**Description of the task**
Narrow the data below down to the lines containing "string".

[Saved entries]

Content starts

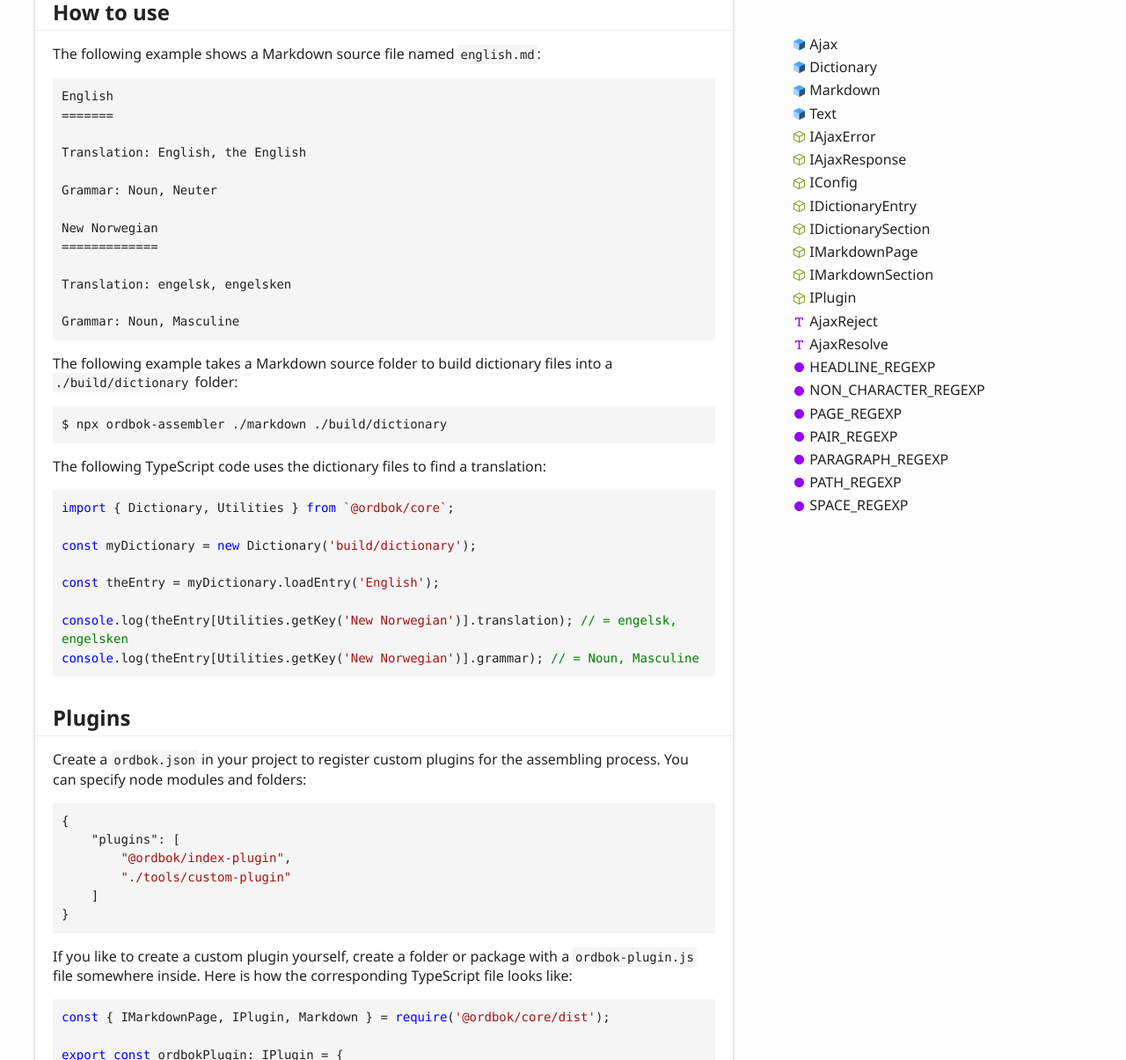
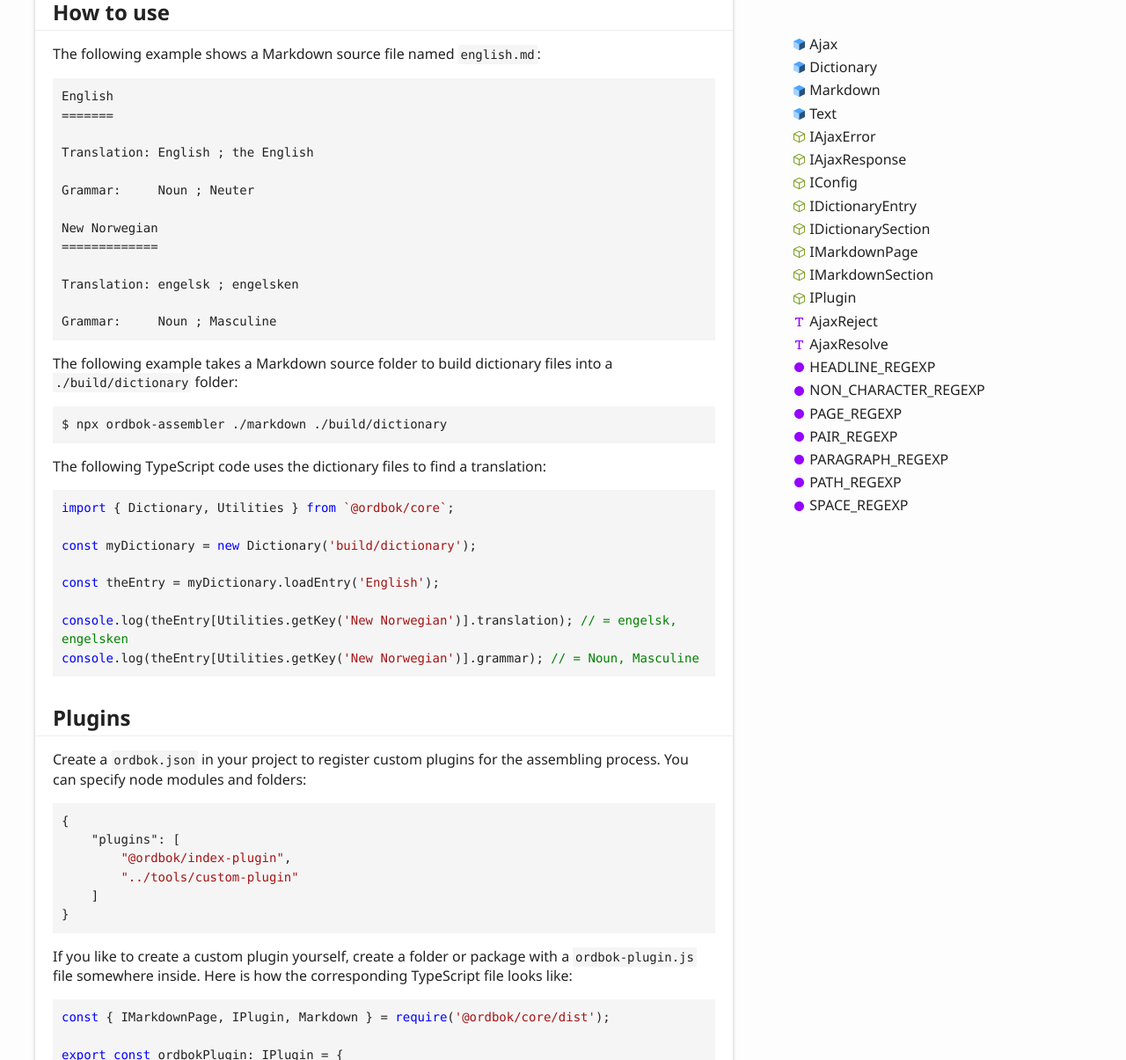
Before and after one commit to ordbok/library, a website: page docs/index.html in a window 1280 px wide. Shown: the part 318-1523 px from the top of the page at 88% size. Drawn offline with Linux system fonts and the light colour scheme.

Commit message:
Update index.html

```diff
--- a/docs/index.html
+++ b/docs/index.html
@@ -71,16 +71,16 @@
 				<pre><code class="language-md"><span class="hljs-section">English
 =======</span>
 
-Translation: English, the English
+Translation: English ; the English
 
-Grammar: Noun, Neuter
+Grammar:     Noun ; Neuter
 
 <span class="hljs-section">New Norwegian
 =============</span>
 
-Translation: engelsk, engelsken
+Translation: engelsk ; engelsken
 
-Grammar: Noun, Masculine</code></pre>
+Grammar:     Noun ; Masculine</code></pre>
 				<p>The following example takes a Markdown source folder to build dictionary files
 				into a <code>./build/dictionary</code> folder:</p>
 				<pre><code class="language-sh">$ npx ordbok-assembler ./markdown ./build/dictionary</code></pre>
@@ -99,7 +99,7 @@ Grammar: Noun, Masculine</code></pre>
 				<pre><code class="language-json">{
     <span class="hljs-attr">"plugins"</span>: [
         <span class="hljs-string">"@ordbok/index-plugin"</span>,
-        <span class="hljs-string">"./tools/custom-plugin"</span>
+        <span class="hljs-string">"../tools/custom-plugin"</span>
     ]
 }</code></pre>
 				<p>If you like to create a custom plugin yourself, create a folder or package with
```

Content ends

**Response for this exercise**
         <span class="hljs-string">"@ordbok/index-plugin"</span>,
-        <span class="hljs-string">"./tools/custom-plugin"</span>
+        <span class="hljs-string">"../tools/custom-plugin"</span>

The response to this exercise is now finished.